And now for some photos for your visual entertainment:

I call this first one, Deception I.


This is Deception II.


Okay, so I know what you're thinking (okay, not really). Why did that quirky woman entitle these photos Deception I and II ???
I'll wait till the end of my post to reveal the answer.
Another photo!


Yes, we have a cow's skull hanging off of a post at the corner of our calf pen. It's there to remind them what happens to naughty little calves that push their luck (don't believe in it) too far.
Actually, I just think it looks cool.
The horses don't though, because they keep knocking it off! They're such dumb broads (sorry, it's the kind of mood I'm in today, you'll understand after this next picture).

Next photo, Jules!!!


Those that know me just groaned, really, they just groaned.
Because now it's all becomming very very clear why this post has such a cynical and dark tone.
That's right, you got it...another animal has been purchased and now resides here at our increasingly-growing-smaller due to over-population little farm.
Wailing and gnashing of teeth couldn't have prevented this from happening, it was beyond me.
He is a two-year-old gelding.
Tim wanted him.
And really Tim deserves him.
He's a sweety.
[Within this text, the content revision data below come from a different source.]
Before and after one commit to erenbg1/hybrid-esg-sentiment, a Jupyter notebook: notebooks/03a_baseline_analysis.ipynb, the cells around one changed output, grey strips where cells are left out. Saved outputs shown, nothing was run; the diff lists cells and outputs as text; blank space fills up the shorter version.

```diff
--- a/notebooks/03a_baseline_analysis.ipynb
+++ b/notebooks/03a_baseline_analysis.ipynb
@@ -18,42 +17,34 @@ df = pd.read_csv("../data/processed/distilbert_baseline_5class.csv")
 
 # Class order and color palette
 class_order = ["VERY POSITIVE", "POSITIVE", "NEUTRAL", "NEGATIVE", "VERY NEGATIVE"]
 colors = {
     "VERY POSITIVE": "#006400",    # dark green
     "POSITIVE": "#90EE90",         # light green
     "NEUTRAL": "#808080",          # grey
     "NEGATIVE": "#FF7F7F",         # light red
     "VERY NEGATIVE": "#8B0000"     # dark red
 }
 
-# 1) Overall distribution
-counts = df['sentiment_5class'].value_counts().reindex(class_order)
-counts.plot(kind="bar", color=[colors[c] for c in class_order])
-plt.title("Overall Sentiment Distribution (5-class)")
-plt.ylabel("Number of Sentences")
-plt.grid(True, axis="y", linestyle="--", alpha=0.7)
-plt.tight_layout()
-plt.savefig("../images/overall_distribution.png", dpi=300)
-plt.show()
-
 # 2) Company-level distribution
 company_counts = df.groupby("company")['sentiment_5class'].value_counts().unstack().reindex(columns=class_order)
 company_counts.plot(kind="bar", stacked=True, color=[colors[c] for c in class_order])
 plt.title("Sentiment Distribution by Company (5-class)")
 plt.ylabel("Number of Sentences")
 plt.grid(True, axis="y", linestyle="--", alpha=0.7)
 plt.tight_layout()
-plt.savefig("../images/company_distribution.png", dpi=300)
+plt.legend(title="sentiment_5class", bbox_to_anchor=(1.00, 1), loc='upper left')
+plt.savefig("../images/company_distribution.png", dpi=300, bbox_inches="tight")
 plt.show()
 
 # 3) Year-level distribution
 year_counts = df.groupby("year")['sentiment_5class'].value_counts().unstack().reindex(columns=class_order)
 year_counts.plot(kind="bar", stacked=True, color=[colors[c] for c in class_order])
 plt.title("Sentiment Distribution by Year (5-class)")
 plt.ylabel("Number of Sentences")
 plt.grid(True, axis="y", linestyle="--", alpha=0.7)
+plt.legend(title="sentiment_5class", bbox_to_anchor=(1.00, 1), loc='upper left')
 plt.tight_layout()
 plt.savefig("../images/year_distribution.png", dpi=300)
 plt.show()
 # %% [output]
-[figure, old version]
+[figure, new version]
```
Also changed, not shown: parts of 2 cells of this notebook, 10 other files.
The horse or Tim, you ask? Well, both...but I was actually talking about the horse.
I'm still trying to wrap my feeble brain around the whole concept of having yet another mouth to feed, but I'm comin' around, I think.
So the next time your kid asks for a fish, a hermit crab, or even a puppy for crying out loud...remember me and remember, It could always be ....a horse ((gulp)).
That's all for now except for my explanation regarding the leaf pictures entitled "Deception I and II''.
It's not a falling leaf but is hanging mid-air attached to an upper branch by a spider web.
Last picture...it's bright cheery and helps me to remember that everything in my life is really great.
I am blessed, really!
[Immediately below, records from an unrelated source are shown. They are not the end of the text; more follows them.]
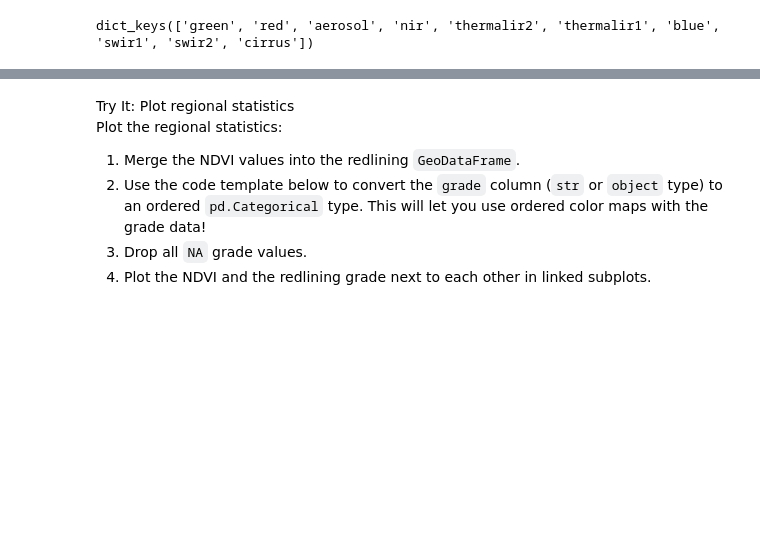
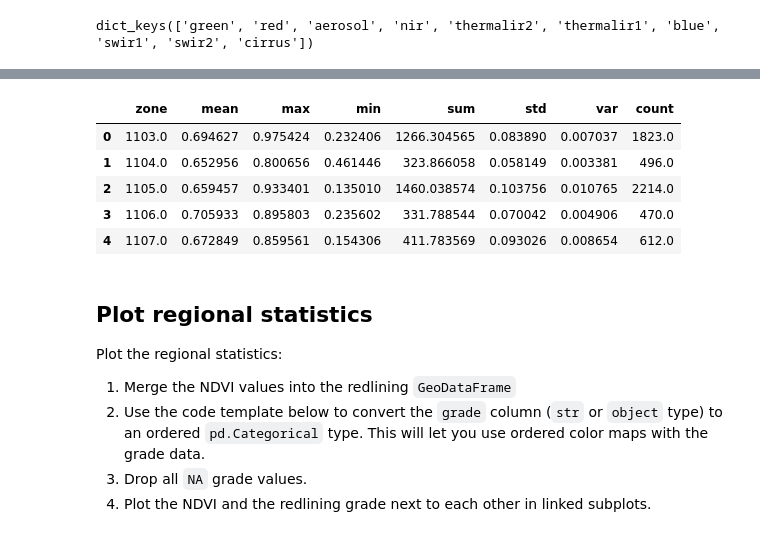
Before and after one commit to earthlab-education/fundamentals-04-redlining-byandell, a Jupyter notebook: notebooks/redlining-41-zonal-stats.ipynb, the cells around one changed output, grey strips where cells are left out. Cells and saved outputs as stored; diff of their text form; code cells hidden in the pictures; blank space fills up the shorter version.

```diff
--- a/notebooks/redlining-41-zonal-stats.ipynb
+++ b/notebooks/redlining-41-zonal-stats.ipynb
@@ -79,17 +134,30 @@ To figure out which arguments it needs, use either the
 # %%
 # Calculate NDVI stats for each redlining zone
+ndvi_stats = zonal_stats(
+    redlining_mask,
+    ndvi_da
+)
+
+# Call denver_ndvi_states to see the table
+ndvi_stats.head()
+# %% [output]
+|  | zone | mean | max | min | sum | std | var | count |
+| 0 | 1103.0 | 0.694627 | 0.975424 | 0.232406 | 1266.304565 | 0.083890 | 0.007037 | 1823.0 |
+| 1 | 1104.0 | 0.652956 | 0.800656 | 0.461446 | 323.866058 | 0.058149 | 0.003381 | 496.0 |
+| 2 | 1105.0 | 0.659457 | 0.933401 | 0.135010 | 1460.038574 | 0.103756 | 0.010765 | 2214.0 |
+| 3 | 1106.0 | 0.705933 | 0.895803 | 0.235602 | 331.788544 | 0.070042 | 0.004906 | 470.0 |
+| 4 | 1107.0 | 0.672849 | 0.859561 | 0.154306 | 411.783569 | 0.093026 | 0.008654 | 612.0 |
 # %% [markdown]
-<link rel="stylesheet" type="text/css" href="./assets/styles.css"><div class="callout callout-style-default callout-titled callout-task"><div class="callout-header"><div class="callout-icon-container"><i class="callout-icon"></i></div><div class="callout-title-container flex-fill">Try It: Plot regional statistics</div></div><div class="callout-body-container callout-body"><p>Plot the regional statistics:</p>
-<ol type="1">
-<li>Merge the NDVI values into the redlining
-<code>GeoDataFrame</code>.</li>
-<li>Use the code template below to convert the <code>grade</code> column
-(<code>str</code> or <code>object</code> type) to an ordered
-<code>pd.Categorical</code> type. This will let you use ordered color
-maps with the grade data!</li>
-<li>Drop all <code>NA</code> grade values.</li>
-<li>Plot the NDVI and the redlining grade next to each other in linked
-subplots.</li>
-</ol></div></div>
+## Plot regional statistics
+
+Plot the regional statistics:
+
+1. Merge the NDVI values into the redlining `GeoDataFrame`
+2. Use the code template below to convert the `grade` column
+(`str` or `object` type) to an ordered `pd.Categorical` type.
+This will let you use ordered color maps with the grade data.
+3. Drop all `NA` grade values.
+3. Plot the NDVI and the redlining grade next to each other in linked
+subplots.
 # %%
 # Merge the NDVI stats with redlining geometry into one `GeoDataFrame`
```
Also changed, not shown: parts of 13 cells of this notebook.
Tuesday, October 12, 2010

Oklahoma Fall Color: Part 2


A truly bright colored plant that adorns our Oklahoma landscape during the fall months is Smooth Sumac.
This species of sumac is actually found across much of the United States and the variations of red, orange, and...I've even seen fuschia colored leaves...give our countryside and pastures that extra splash of color in our Autumn landscapes.
I personally find that Smooth Sumac is that welcomed bright spot in the Fall foliage comparable even to the flowering Eastern Redbud  in the Spring.
So, if I may ask, what do you enjoy about this particular season?
I've put a poll in the margin out of curiosity. Please participate if you have time.
Fall is a wonderful time to get out and enjoy the beauty of our Lord's creation.
Be refreshed! Julie

Friday, October 8, 2010

Oklahoma Fall Color: Part 1


When my husband and I were first married, we moved to eastern Tennessee.
I was lonely.
Neither one of us had relatives or friends there.
And I was a new mom and VERY hormonal.
Oh, and we were poor...okay not REAL poor like third world country poor, but lots of peanut butter and jelly sandwiches poor.
Did I mention I was lonely and hormonal???
I'm sure my husband deserves some serious kudos for putting up with me through those lean years and well, visa versa.
We were determined not to go into credit card debt.
And we didn't.
But for all the hardships we perceived, we were surrounded by lush Tennessee beauty.
Eastern Tennessee in the Spring is a Thomas Kinkade painting...breathtaking to say the least.
Dogwoods, Redbuds, Azaleas, Rhododendrons, and every imaginable flowering plant carpet the hillsides and forests. For a brief time the kudzu is not as obnoxiously making it's predatorial presence known.
Sometimes, I miss Tennessee's lush plant-life.
But just sometimes.
Because I adore the wide open space we are afforded here.
No kudzu here...yet.
And no hillsides to block the sun's rising and setting, ahhh.
The native grasses are golden right now and the leaves just beginning to change into their Fall wardrobe.
Maybe, I'm just an Oklahoman at heart, but I wouldn't want to be anyplace else but here.
Where ever you may be, I hope you're enjoying our Lord's creation also!
Blessings, Julie